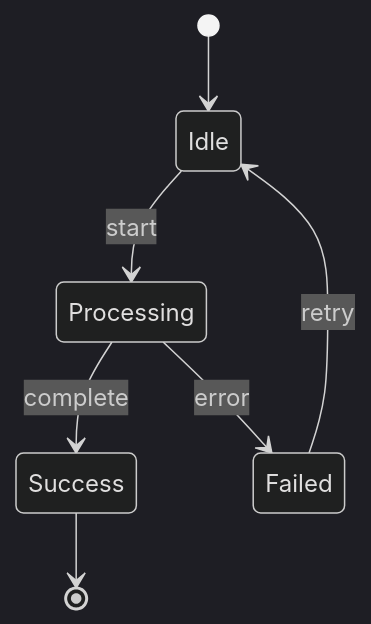
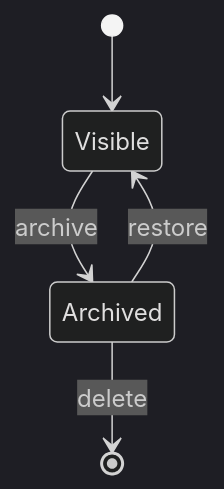
One commit to ultrakorne/skill-collection changed the second of 2 diagrams in project-documentation/references/templates.md. Above: the diagram before and after it, drawn with Mermaid (dark theme). The commit also changed other lines of this file and 3 other files, not shown here.

````diff
--- a/project-documentation/references/templates.md
+++ b/project-documentation/references/templates.md
@@ -224,9 +167,7 @@
 ```mermaid
 stateDiagram-v2
-    [*] --> Idle
-    Idle --> Processing: start
-    Processing --> Success: complete
-    Processing --> Failed: error
-    Success --> [*]
-    Failed --> Idle: retry
+    [*] --> Visible
+    Visible --> Archived: archive
+    Archived --> Visible: restore
+    Archived --> [*]: delete
 ```
````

- _PROBLEM TO WORK ON_
Pictures are to be left out, while the records are copied word for word.

- _OUTPUT OF THE TASK_
One commit to ultrakorne/skill-collection changed the second of 2 diagrams in project-documentation/references/templates.md. Above: the diagram before and after it, drawn with Mermaid (dark theme). The commit also changed other lines of this file and 3 other files, not shown here.

````diff
--- a/project-documentation/references/templates.md
+++ b/project-documentation/references/templates.md
@@ -224,9 +167,7 @@
 ```mermaid
 stateDiagram-v2
-    [*] --> Idle
-    Idle --> Processing: start
-    Processing --> Success: complete
-    Processing --> Failed: error
-    Success --> [*]
-    Failed --> Idle: retry
+    [*] --> Visible
+    Visible --> Archived: archive
+    Archived --> Visible: restore
+    Archived --> [*]: delete
 ```
````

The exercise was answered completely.